It’s – yes – the mid 1990s and thirteen year old Stevie (Sunny Suljic) has a miserable home-life with a largely hands-off mother (Katherine Waterston) and a bullying big brother (Lucas Hedges).
He befriends a group of older teenaged skateboarders, who – over the course of one summer – give him a crash-course in adolescence, from smoking and drinking to his first encounter with girls.
WHAT’S IT LIKE?
Most people will know Jonah Hill as the slightly podgy one from comedies, including Superbad and Knocked Up, dramas, such as The Wolf of Wall Street and Moneyball and more recently, a film somewhere in between, Don’t Worry, He Won’t Get Far On Foot.
But this time, he’s behind the camera for the first, directing a warm-hearted coming-of-age film, set in the era he grew up in, the mid 1990s.

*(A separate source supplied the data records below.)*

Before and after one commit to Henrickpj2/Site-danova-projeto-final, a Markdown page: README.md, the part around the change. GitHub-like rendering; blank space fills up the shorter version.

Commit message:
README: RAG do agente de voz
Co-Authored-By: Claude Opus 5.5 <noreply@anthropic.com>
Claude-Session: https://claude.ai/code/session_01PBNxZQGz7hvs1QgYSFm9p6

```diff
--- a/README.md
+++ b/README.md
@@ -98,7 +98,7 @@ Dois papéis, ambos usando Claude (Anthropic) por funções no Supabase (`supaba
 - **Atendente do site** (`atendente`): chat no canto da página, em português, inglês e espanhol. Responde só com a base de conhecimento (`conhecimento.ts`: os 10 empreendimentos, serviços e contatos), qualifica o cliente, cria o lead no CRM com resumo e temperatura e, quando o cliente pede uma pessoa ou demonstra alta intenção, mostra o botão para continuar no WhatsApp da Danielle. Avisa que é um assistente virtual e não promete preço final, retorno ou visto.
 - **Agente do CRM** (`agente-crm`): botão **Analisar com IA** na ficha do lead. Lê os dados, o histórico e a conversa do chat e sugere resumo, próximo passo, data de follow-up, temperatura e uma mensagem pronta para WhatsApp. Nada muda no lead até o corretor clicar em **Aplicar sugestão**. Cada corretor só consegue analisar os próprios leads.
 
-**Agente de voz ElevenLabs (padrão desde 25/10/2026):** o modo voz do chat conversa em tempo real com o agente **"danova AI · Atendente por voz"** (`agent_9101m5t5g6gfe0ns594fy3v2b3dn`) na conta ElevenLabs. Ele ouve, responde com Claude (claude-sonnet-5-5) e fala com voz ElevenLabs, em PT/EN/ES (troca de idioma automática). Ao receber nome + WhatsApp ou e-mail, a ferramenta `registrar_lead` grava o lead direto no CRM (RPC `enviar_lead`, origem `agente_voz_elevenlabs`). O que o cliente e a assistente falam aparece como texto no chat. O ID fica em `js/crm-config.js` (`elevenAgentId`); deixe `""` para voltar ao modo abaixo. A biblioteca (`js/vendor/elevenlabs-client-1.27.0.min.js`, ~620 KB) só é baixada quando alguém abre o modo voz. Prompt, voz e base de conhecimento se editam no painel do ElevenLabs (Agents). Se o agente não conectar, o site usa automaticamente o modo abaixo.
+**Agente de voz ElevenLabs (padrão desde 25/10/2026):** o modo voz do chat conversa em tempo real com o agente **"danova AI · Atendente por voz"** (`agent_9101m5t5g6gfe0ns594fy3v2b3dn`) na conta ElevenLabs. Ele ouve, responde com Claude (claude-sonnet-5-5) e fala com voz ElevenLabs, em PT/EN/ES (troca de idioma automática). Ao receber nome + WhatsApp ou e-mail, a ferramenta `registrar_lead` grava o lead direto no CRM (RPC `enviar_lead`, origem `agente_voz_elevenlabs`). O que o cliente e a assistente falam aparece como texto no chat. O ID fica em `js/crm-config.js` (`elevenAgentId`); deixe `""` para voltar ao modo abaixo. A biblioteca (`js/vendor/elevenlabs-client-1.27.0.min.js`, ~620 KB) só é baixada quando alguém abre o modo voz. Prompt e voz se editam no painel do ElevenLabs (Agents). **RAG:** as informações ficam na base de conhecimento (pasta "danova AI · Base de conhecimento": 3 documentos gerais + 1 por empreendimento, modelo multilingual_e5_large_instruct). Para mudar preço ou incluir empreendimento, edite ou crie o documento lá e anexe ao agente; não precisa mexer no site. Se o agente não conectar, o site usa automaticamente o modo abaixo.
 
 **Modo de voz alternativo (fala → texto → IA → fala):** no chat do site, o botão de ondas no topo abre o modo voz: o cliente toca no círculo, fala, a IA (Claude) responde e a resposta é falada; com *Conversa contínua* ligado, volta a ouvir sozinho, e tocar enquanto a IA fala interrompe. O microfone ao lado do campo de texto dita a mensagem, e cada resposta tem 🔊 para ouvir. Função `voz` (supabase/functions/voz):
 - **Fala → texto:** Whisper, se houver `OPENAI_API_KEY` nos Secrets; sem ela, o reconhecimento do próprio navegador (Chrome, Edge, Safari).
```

Authentic as the setting feels, it’s a period a little recent and lacking in personality to feel particularly nostalgic, apart from the odd Nirvana song in the background.
So it’s completely down to the story – of which there is very little – and the characters to carry the film. And from the moment you first see Lucas Hedges smack his little brother around the head, you’re willing Stevie to get out of the house and find someone a less nihilistic to spend his summer with.

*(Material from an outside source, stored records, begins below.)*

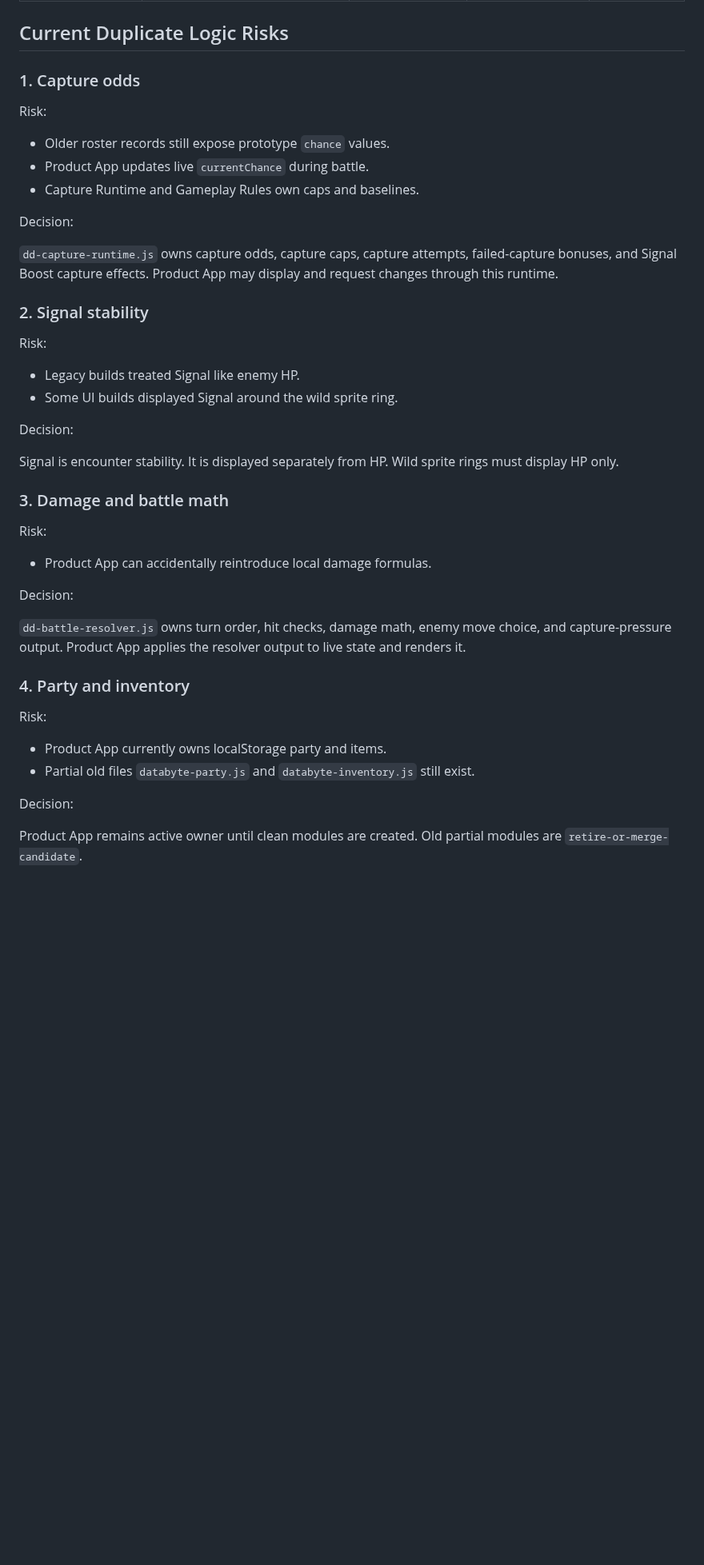
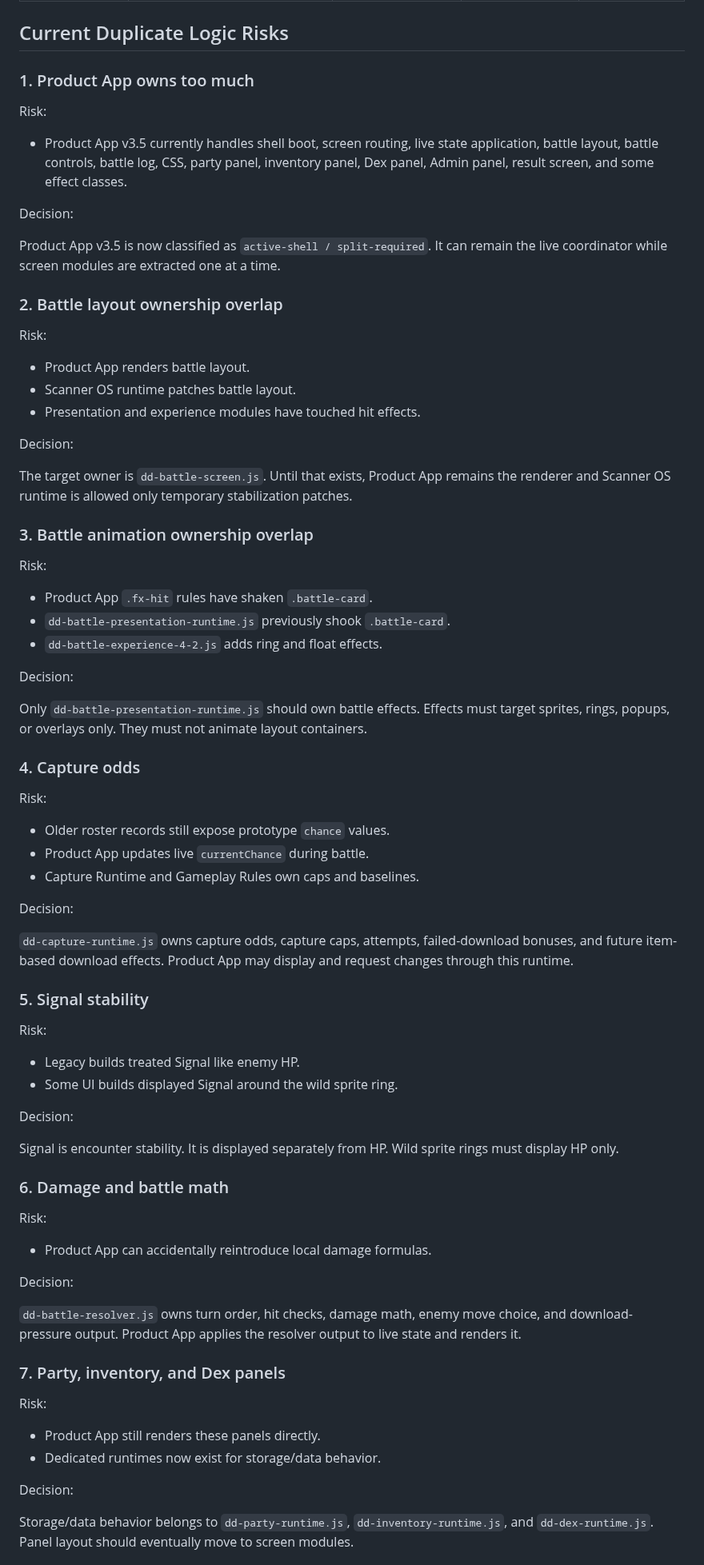
Before and after one commit to voltanlabs/voltanlabs.github.io, a Markdown page: docs/databyte-gameplay-ownership-audit.md, the part around one of its changes. Shown at 80% size. Drawn GitHub-style; blank space fills up the shorter version.

Commit message:
Refresh Data Discovery ownership map for Phase 4.3

```diff
--- a/docs/databyte-gameplay-ownership-audit.md
+++ b/docs/databyte-gameplay-ownership-audit.md
@@ -110,7 +135,41 @@ Rules:
 
 ## Current Duplicate Logic Risks
 
-### 1. Capture odds
+### 1. Product App owns too much
+
+Risk:
+
+- Product App v3.5 currently handles shell boot, screen routing, live state application, battle layout, battle controls, battle log, CSS, party panel, inventory panel, Dex panel, Admin panel, result screen, and some effect classes.
+
+Decision:
+
+Product App v3.5 is now classified as `active-shell / split-required`. It can remain the live coordinator while screen modules are extracted one at a time.
+
+### 2. Battle layout ownership overlap
+
+Risk:
+
+- Product App renders battle layout.
+- Scanner OS runtime patches battle layout.
+- Presentation and experience modules have touched hit effects.
+
+Decision:
+
+The target owner is `dd-battle-screen.js`. Until that exists, Product App remains the renderer and Scanner OS runtime is allowed only temporary stabilization patches.
+
+### 3. Battle animation ownership overlap
+
+Risk:
+
+- Product App `.fx-hit` rules have shaken `.battle-card`.
+- `dd-battle-presentation-runtime.js` previously shook `.battle-card`.
+- `dd-battle-experience-4-2.js` adds ring and float effects.
+
+Decision:
+
+Only `dd-battle-presentation-runtime.js` should own battle effects. Effects must target sprites, rings, popups, or overlays only. They must not animate layout containers.
+
+### 4. Capture odds
 
 Risk:
 
@@ -120,9 +179,9 @@ Risk:
 
 Decision:
 
-`dd-capture-runtime.js` owns capture odds, capture caps, capture attempts, failed-capture bonuses, and Signal Boost capture effects. Product App may display and request changes through this runtime.
+`dd-capture-runtime.js` owns capture odds, capture caps, attempts, failed-download bonuses, and future item-based download effects. Product App may display and request changes through this runtime.
 
-### 2. Signal stability
+### 5. Signal stability
 
 Risk:
 
@@ -133,7 +192,7 @@ Decision:
 
 Signal is encounter stability. It is displayed separately from HP. Wild sprite rings must display HP only.
 
-### 3. Damage and battle math
+### 6. Damage and battle math
 
 Risk:
 
@@ -141,16 +200,16 @@ Risk:
 
 Decision:
 
-`dd-battle-resolver.js` owns turn order, hit checks, damage math, enemy move choice, and capture-pressure output. Product App applies the resolver output to live state and renders it.
+`dd-battle-resolver.js` owns turn order, hit checks, damage math, enemy move choice, and download-pressure output. Product App applies the resolver output to live state and renders it.
 
-### 4. Party and inventory
+### 7. Party, inventory, and Dex panels
 
 Risk:
 
-- Product App currently owns localStorage party and items.
-- Partial old files `databyte-party.js` and `databyte-inventory.js` still exist.
+- Product App still renders these panels directly.
+- Dedicated runtimes now exist for storage/data behavior.
 
 Decision:
 
-Product App remains active owner until clean modules are created. Old partial modules are `retire-or-merge-candidate`.
+Storage/data behavior belongs to `dd-party-runtime.js`, `dd-inventory-runtime.js`, and `dd-dex-runtime.js`. Panel layout should eventually move to screen modules.
 
```
Also changed, not shown: other parts of docs/databyte-gameplay-ownership-audit.md (+86 -64 lines).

And to everyone except his mother, even a bunch of largely eccentric and often psychopathic skateboarders – with nicknames including Fuckshit – will be preferable.
Last seen in a small role in The Killing of a Sacred Deer, Sunny Suljic is a revelation as the cheeky and naive young go-getter, looking to be inspired by something bigger in life.
With his largely unknown cast – particularly in the leading roles – Hill is right on point as he explores the way the relationships unfold – one boy befriends Stevie but largely because he believes he can bully him, but when an older teenager takes him under his wing, the first boy turns against him.
In this band of misfits, Stevie has finally find a group of people he can respect and look up to in the way he can’t to his own older brother and his desire to impress them and keep up with activities, more suited to adulthood, is by turns authentic and uncomfortable – particularly when his first foray into sexual awakening, while it might be many a young boy’s dream, is – in reality – closer to child abuse.
Hill effectively celebrates their exuberance and their love of the outdoors, contrasting this with the introverted bully of a brother who needs a release as much as Stevie does, but doesn’t have the wherewithal to look beyond his computer games console for one.
But some of the relationships within the group feel contrived to make the plot unfold and despite its refreshingly short running time, it still feels a little slow and deliberate to get to the point.
It’s a film about a young teen, looking for an escape from his hum-drum home-life, who finds a kooky gang to while away the hours with – but aside from the skateboarding, apart from the forbidden excitement of a little drinking and smoking, there doesn’t really seem to be enough going on to entertain a thirteen year old for the summer and he doesn’t really have enough in common with the others to form a believable friendship, leaving you feeling he should just find some friends his own age.
It’s a little bit aspirational, but also a little bit boring.
Mid90s is an efficient enough first outing for Hill, but not quite adding up to the sum of its parts, this is not yet his coming of age as a director.